Where to Find Organic Cotton

Organic cotton and fabrics made of it can be found in virtually every textile products to which they give much better properties. Organic cotton is not present only in clothing, but also e.g. in bedding thanks to which you can enjoy a much better quality sleep and avoid unpleasant allergies.


However, higher quality means higher price, so you should expect to pay a little extra for clothes and other products made of organic cotton. But in this case, the price is more than fair. Therefore, to allow farmers to use environment friendly products in growing cotton trees and at the same time take adequate care of their employees, a lot more money is needed, which is reflected in the final price.

How to Tell If a Product Is Made of Organic Cotton

If you want to invest in clothing or textiles and at the same time do your bit for the environment, organic cotton is the right choice for you. Unfortunately, we can find companies on the market that boast about making their products of organic cotton, but in reality this is not the case. In fact, many of these products contain only a minimal amount of this material, sometimes less than 3%.


GOTS Global Organic_Textile Standard logo

When choosing clothing or other textiles, it is worth focusing on the proportion of organic cotton or looking to see if the product or manufacturer has a special GOTS (Global Organic Textile Standard) certificate.

The certificate is only awarded to companies complying with strict requirements, including e.g.:

  • not using pesticides, herbicides and other toxic chemicals for the minimum period of 3 years
  • not using pesticides, herbicides and other toxic chemicals for the minimum period of 3 years● cultivation without the use of GMO (cotton tree seeds may not be genetically modified)
  • provision for adequate working conditions for all employees
  • adherence to the highest ethical requirements
  • adherence to all principles of environment protection

Moreover, the above requirements must be adhered to in all stages of the production from the initial cultivation to the distribution of the product. If the product you choose is accompanied by the certificate, you can be sure it actually contains organic cotton.

Is Investing in Products Made of Organic Cotton Worth It?

When choosing clothing and similar products, most people consider quality to be a major factor; and the quality is naturally based on the materials used. Organic cotton is one of the top-quality and most versatile materials, offering properties like:

  • increased softness and smoothness
  • strength
  • flexibility
  • breathability

Buying clothes made of organic cotton will get you a quality addition to your wardrobe that will last a long time and make you feel good in every situation. You can achieve the same results by buying the aforementioned bedding thanks to which you can enjoy a good night's sleep. So, even if you pay a little extra, you can be sure that you are not buying a pig in a poke and you are doing a bit for the planet at the same time.

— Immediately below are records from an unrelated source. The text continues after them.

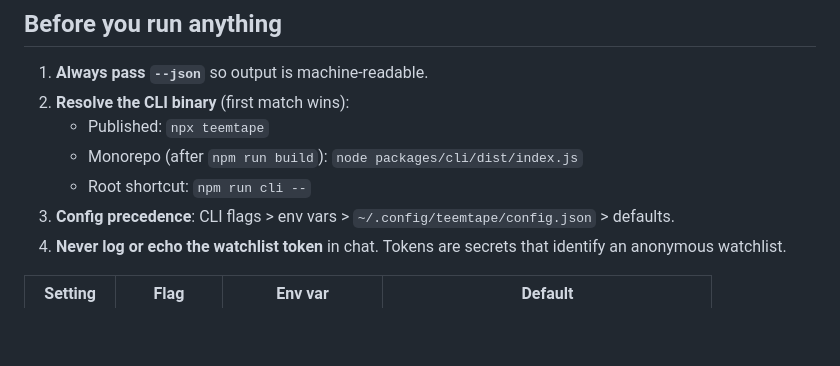
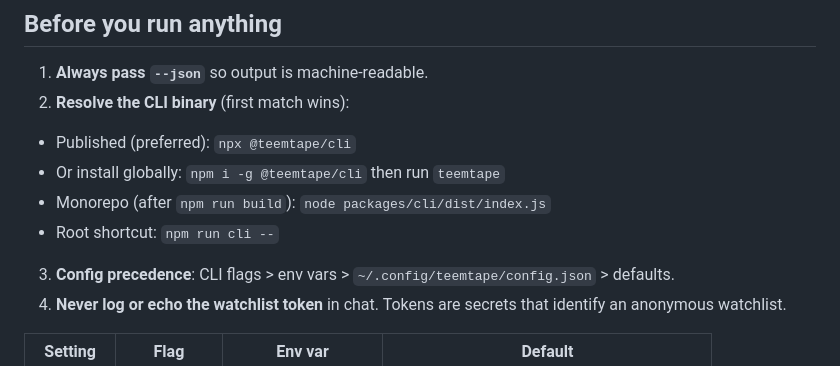
Before and after one commit to kiwifellows/teemtape, a Markdown page: skills/teemtape-cli/SKILL.md, the part around the change. Rendered like a GitHub page; blank space fills up the shorter version.

Commit message:
Skill update with correct package name (#24)

```diff
--- a/skills/teemtape-cli/SKILL.md
+++ b/skills/teemtape-cli/SKILL.md
@@ -20,9 +20,10 @@ informational only.
 
 1. **Always pass `--json`** so output is machine-readable.
 2. **Resolve the CLI binary** (first match wins):
-   - Published: `npx teemtape`
-   - Monorepo (after `npm run build`): `node packages/cli/dist/index.js`
-   - Root shortcut: `npm run cli --`
+  - Published (preferred): `npx @teemtape/cli`
+  - Or install globally: `npm i -g @teemtape/cli` then run `teemtape`
+  - Monorepo (after `npm run build`): `node packages/cli/dist/index.js`
+  - Root shortcut: `npm run cli --`
 3. **Config precedence**: CLI flags > env vars > `~/.config/teemtape/config.json` > defaults.
 4. **Never log or echo the watchlist token** in chat. Tokens are secrets that identify an anonymous watchlist.
 
```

CHAPAGAIN, Ashok Kumar, et al. The water footprint of cotton consumption: An assessment of the impact of worldwide consumption of cotton products on the water resources in the cotton producing countries. Ecological economics, 2006, 60.1: 186-203. 

Lukáš Konečný, Strategy and business development, nanoSPACE

Lukáš Konečný has been active in the nano field since 2015. He graduated from the University of Economics and Business and has long been involved in digital marketing, digitisation and automation of advertising for technology companies and online projects. At nanoSPACE, Lukáš has been in charge of strategy and business development since May 2020.